-- Input material follows --

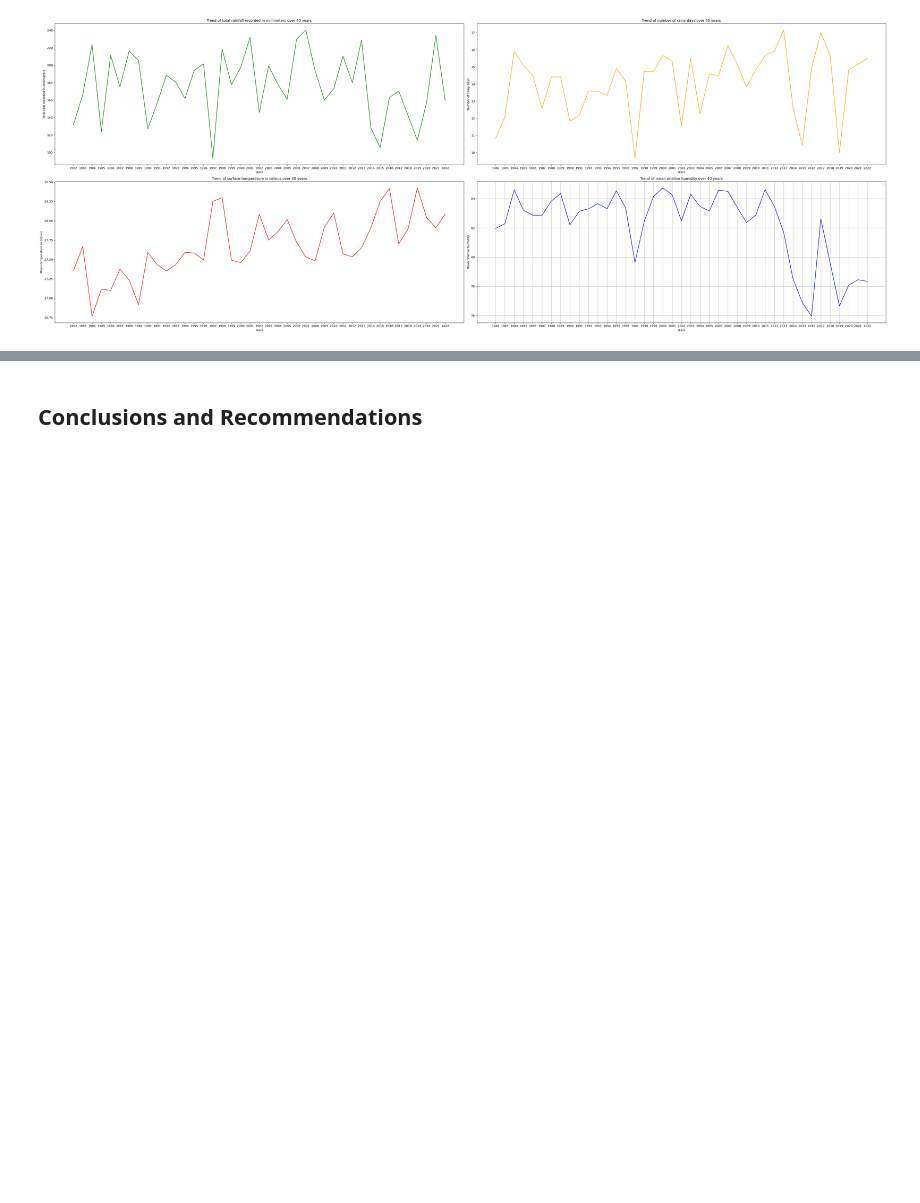
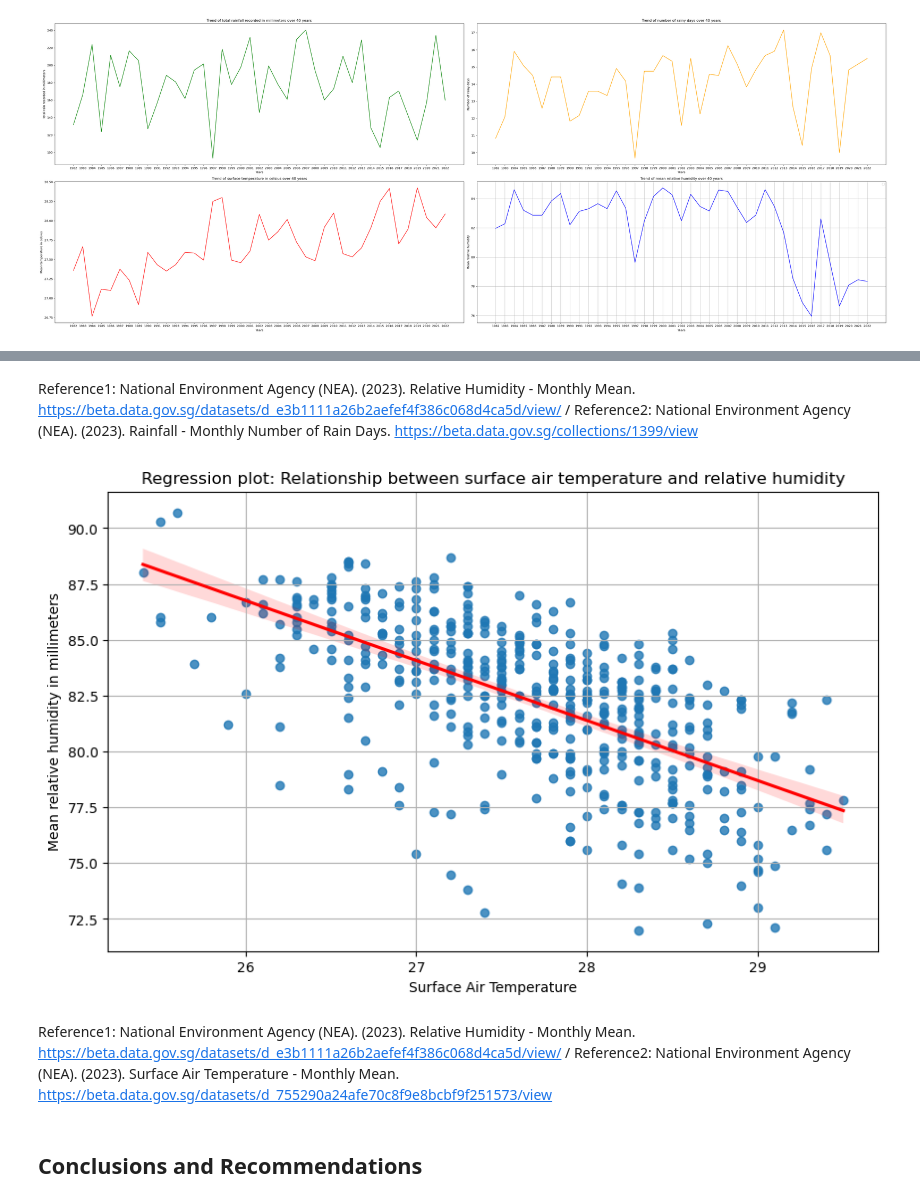
Before and after one commit to Chonnathai/Project1, a Jupyter notebook: code/starter-code.ipynb, the cells around one changed output, grey strips where cells are left out. Saved outputs shown, nothing was run; the diff lists cells and outputs as text; code cells hidden in the pictures; blank space fills up the shorter version.

```diff
--- a/code/starter-code.ipynb
+++ b/code/starter-code.ipynb
@@ -676,3 +710,22 @@ No artists with labels found to put in legend.  Note that artists whose label st
+# %% [markdown]
+Reference1: National Environment Agency (NEA). (2023). Relative Humidity - Monthly Mean. https://beta.data.gov.sg/datasets/d_e3b1111a26b2aefef4f386c068d4ca5d/view/ / Reference2: National Environment Agency (NEA). (2023). Rainfall - Monthly Number of Rain Days. https://beta.data.gov.sg/collections/1399/view
+# %%
+plt.figure(figsize=(10, 6))
+
+# Create a regression plot (regplot) to visualize the relationship
+sns.regplot(x='mean_temp', y='mean_re_humid' , line_kws={"color": "red"}, data=df3)
+# Set labels and title
+plt.xlabel('Surface Air Temperature')
+plt.ylabel('Mean relative humidity in millimeters')
+plt.title('Regression plot: Relationship between surface air temperature and relative humidity')
+
+# Show the plot
+plt.grid(True)
+plt.show()
+# %% [output]
+[figure, added]
+# %% [markdown]
+Reference1: National Environment Agency (NEA). (2023). Relative Humidity - Monthly Mean. https://beta.data.gov.sg/datasets/d_e3b1111a26b2aefef4f386c068d4ca5d/view/ / Reference2: National Environment Agency (NEA). (2023). Surface Air Temperature - Monthly Mean. https://beta.data.gov.sg/datasets/d_755290a24afe70c8f9e8bcbf9f251573/view
 # %% [markdown]
 ## Conclusions and Recommendations
 # %% [markdown]
```
Also changed, not shown: parts of 13 cells of this notebook, 2 other files.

-- Input material concluded --

Task: Copy out every line of the records that the string "starter" appears in.

Answer section:
Before and after one commit to Chonnathai/Project1, a Jupyter notebook: code/starter-code.ipynb, the cells around one changed output, grey strips where cells are left out. Saved outputs shown, nothing was run; the diff lists cells and outputs as text; code cells hidden in the pictures; blank space fills up the shorter version.
--- a/code/starter-code.ipynb
+++ b/code/starter-code.ipynb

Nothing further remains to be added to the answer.